Representation in Ireland

The EU Investment Plan

Creating jobs and stimulating economic growth is one of the European Commission’s top priorities and a major plan launched in 2014 is now doing exactly that through smart investment.

The Investment Plan for Europe aims to generate at least €315 billion of funding for projects in key strategic areas to get more people back to work.

Under the plan, major investors have better access to viable projects throughout Europe and it’s now easier for SMEs, local authorities, universities and individuals to source finance for innovative ventures.

The plan is already showing results, with around €50 billion of investment triggered during 2015, and dozens of Irish SMEs, start-up businesses and local authorities are set to benefit from the initiative.



There’s plenty of great ideas that can create employment and generate growth in the European Union, but sourcing finance to get them off the ground can be a problem.

That’s because the EU has been suffering from low levels of investment since the global economic crisis and the Investment Plan is designed to reverse this downward trend.

New regulations have been put in place to give legal support to the Plan and create an investment friendly environment by improving framework conditions and removing unnecessary red-tape for investors and entrepreneurs with good ideas.

The Plan is being largely driven financially by the European Fund for Strategic Investments (EFSI), a new funding instrument launched jointly by European Investment Bank and the European Commission.

The EFSI supports strategic, smart investments in key areas most likely to stimulate growth and generate employment like sustainable energy, transport, broadband, education, research and innovation.

The fund is a basically a €16 billion guarantee from the EU budget that’s further boosted by €5 billion from the EIB’s own capital.

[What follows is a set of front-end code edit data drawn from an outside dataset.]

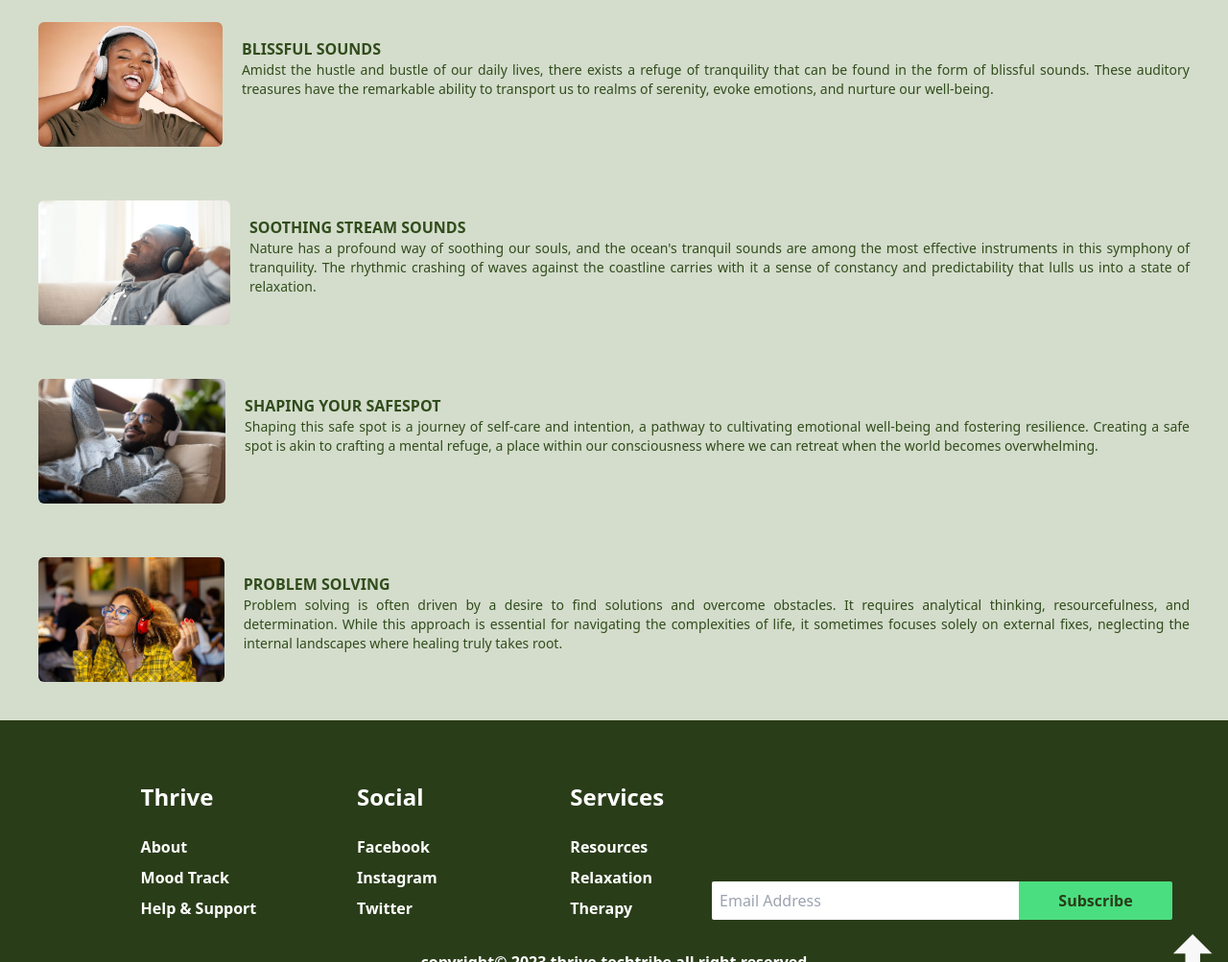
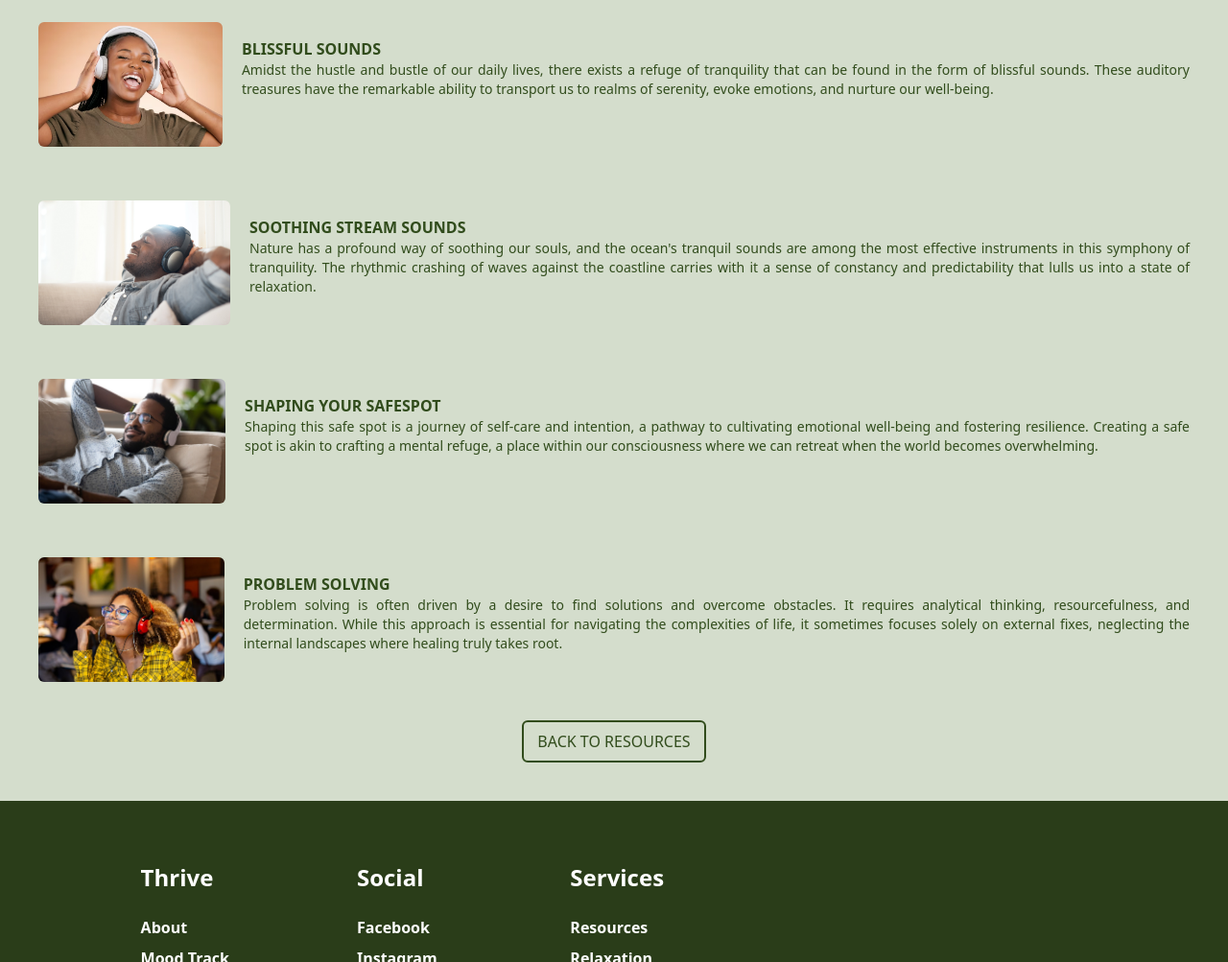
Before and after one commit to Chi-24k/thrive_audiopages_1-4, a website: page index.html in a window 1280 px wide. Shown: the part 97-1100 px from the top of the page at 96% size. Drawn offline with nearby package versions, Linux system fonts and the light colour scheme.

Commit message:
added back to resources to index.html

```diff
--- a/index.html
+++ b/index.html
@@ -194,6 +194,10 @@
 
       </section>
 
+      <div class="mt-10 justify-center items-center content-center flex">
+        <a href="https://thrive-resources-article.vercel.app/"><button type="button" class=" text-[#314C1C] font-medium border-2 border-[#314C1C] w-48 p-2 rounded-md"> BACK TO RESOURCES</button></a>
+      </div>
+
     </main>
 
     <!--  Footer  -->
```
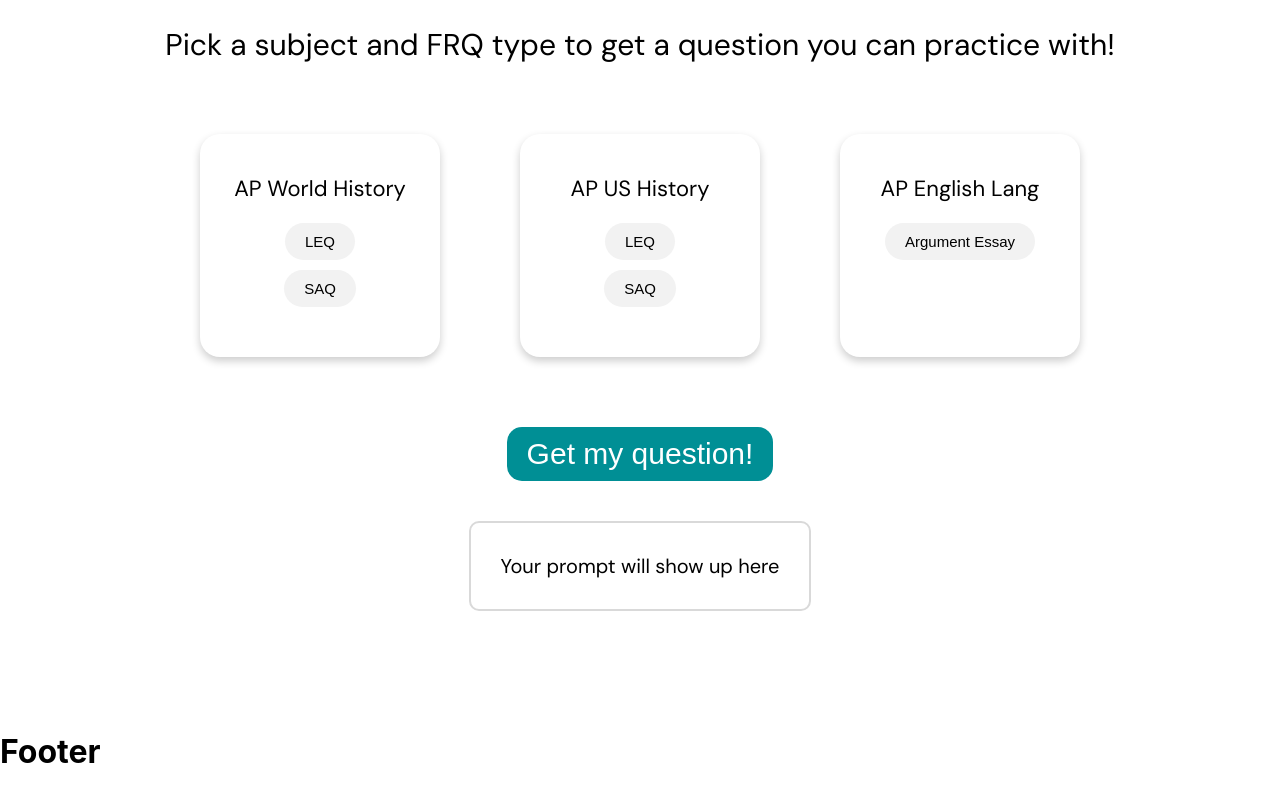
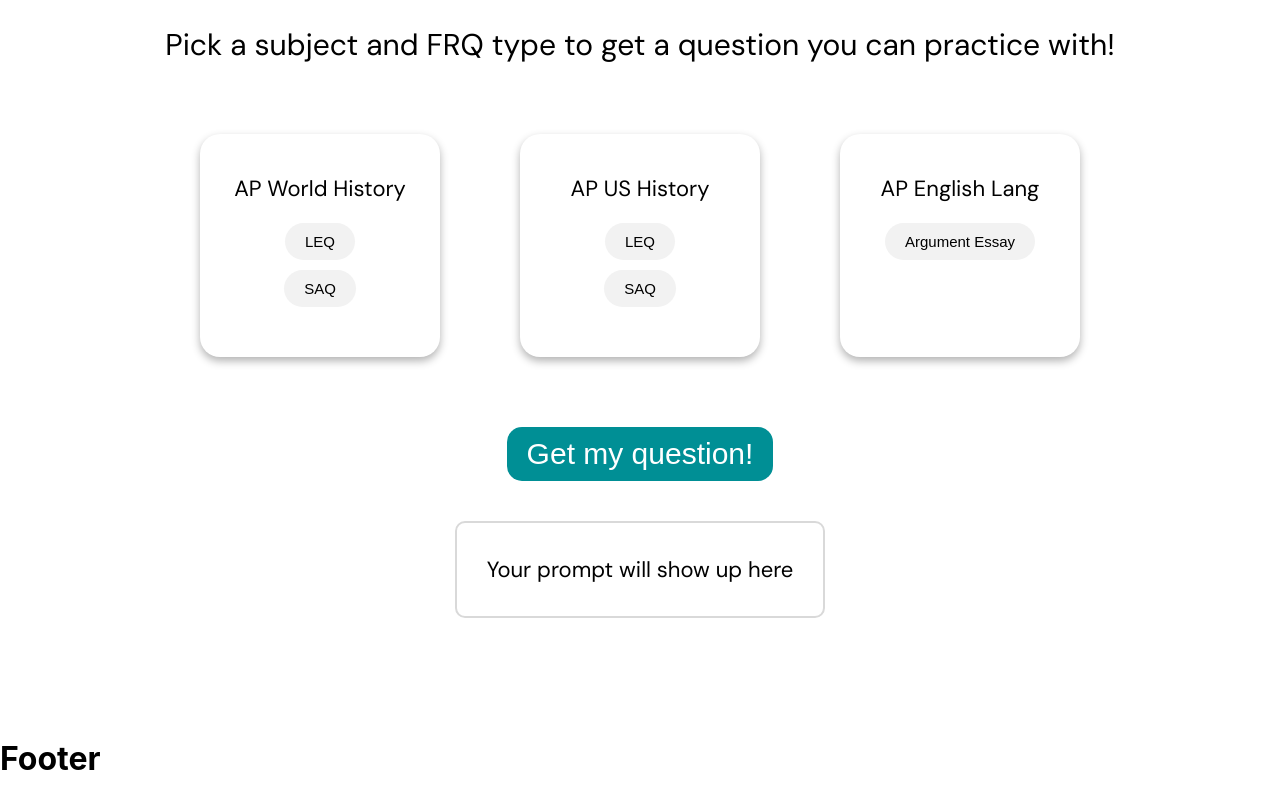
Before and after one commit to akshitk26/AI-grader-site, a React (Create React App) app in the folder frontend/: page /Generate in a window 1280 px wide. Shown: the part 569-1369 px from the top of the page. Built offline with nearby package versions, Linux system fonts and the light colour scheme.

Commit message:
install axios

```diff
--- a/frontend/package.json
+++ b/frontend/package.json
@@ -6,6 +6,7 @@
     "@testing-library/jest-dom": "^5.17.0",
     "@testing-library/react": "^13.4.0",
     "@testing-library/user-event": "^13.5.0",
+    "axios": "^1.6.7",
     "react": "^18.2.0",
     "react-dom": "^18.2.0",
     "react-router-dom": "^6.22.3",
--- a/frontend/src/pages/Generate/Generate.css
+++ b/frontend/src/pages/Generate/Generate.css
@@ -54,7 +54,7 @@
   flex-direction: column;
   margin: 0 40px;
   border: none; /* Remove the border */
-  box-shadow: 0 4px 8px rgba(0, 0, 0, 0.2);
+  box-shadow: 0 4px 8px rgba(0, 0, 0, 0.3);
   padding: 20px; /* Add padding for space inside the box */
   border-radius: 20px;
   width: 200px; /* Set fixed width for all subject sections */
@@ -117,6 +117,6 @@
     border: 2px solid #d9d9d9; /* Add border to the text section */
     border-radius: 10px; /* Add rounded corners */
     width: auto; /* Set width for the text section */
-    font-size: 20px;
+    font-size: 22px;
     text-align: center;
   }
```
Also changed, not shown: 1 other file (tests, documents, lock files or other folders).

It has its own dedicated governance structure to ensure that EFSI investments are fully focused on addressing the market failure in risk-taking, which hinders investment in Europe.

The European Commission estimates that the Investment Plan could add between €330 and €410 billion to EU GDP and create up to 1.3 million jobs.


The Investment Plan creates new opportunities to bring together institutional investors, from both the EU and around the world, and project promoters with innovative ideas that need financial backing.

These opportunities include the European Investment Project Portal (EIPP) where promoters can easily register projects that cost at least €10 million and fall under pre-determined sectors likely to generate growth.

The projects are put together on an online centralised platform of viable investment opportunities that can be accessed by a large network of international investors.

Projects that may be eligible for financing can be assisted through the European Investment Advisory Hub (EIAH), created through a partnership between the EIB and the European Commission.

The Hub helps promoters, public authorities and private companies including SMEs to get projects off the ground by providing technical support, advice and assistance programmes.


There’s plenty of support for Irish SMEs, local authorities or research institutions that want to benefit from the Investment Plan’s financial instruments.

The EIB has published handy guides that outline its support available for SMEs and local authorities as well as the steps that need to be taken to apply for finance.

Major infrastructure projects that require funding over €25 million can contact the EIB directly while those costing less may need to be grouped in co-investment platforms (from framework loans to dedicated funds) in order to be presented.

SMEs looking to finance smaller projects covered by the Investment Plan’s remit do so through the European Investment Fund - a special EIB subsidiary that offers targeted financial products.

SMEs that need more than €7 million can contact the EIF directly, while less expensive projects can be helped by specially appointed financial intermediaries here in Ireland.

Irish companies seeking private investors for their projects need to do so through the European Investment Project Portal. To qualify, projects must be worth at least €10 million, be expected to start within three years and be promoted by a public or private legal entity established in an EU Member State.

Public and private promoters can get technical assistance for their projects from the European Investment Advisory Hub where support for all levels of project cycle is available.

Benefits for Ireland

Ireland is already benefitting from the Investment Plan for Europe as a major project to build 14 primary health care centres around the country was one of the first to receive pre-financing.

The EIB and the EIF agreed to fund up to €70 million of construction costs for the centres, which will create thousands of construction jobs as well as numerous training and apprenticeship opportunities.

When completed the care centres will bring improved health services to an estimated 100,000 Irish citizens.

Another major project in line for significant financial backing is the relocation of port operations in Cork from Tivoli and the city docks to Ringaskiddy by 2018.

An agreement between the EIF and Bank of Ireland to fund Irish projects that meet Investment Plan criteria has also been signed while EIF financing under the EFSI amounts to €10 million and is expected to trigger €140 million in investments and benefit 50 SMEs and start-ups.

Micro-loans and loans are available for entrepreneurs in Ireland looking for finance. EIF intermediaries here are Microfinance Ireland, Allied Irish Banks (AIB) and Bank of Ireland.

The European Commission has published a brochure designed to help local authorities and project promoters make full use of the opportunities of combining the EFSI and ESI Funds.

There’s also lots of information available for anybody looking to find out more about Investment Plan for Europe.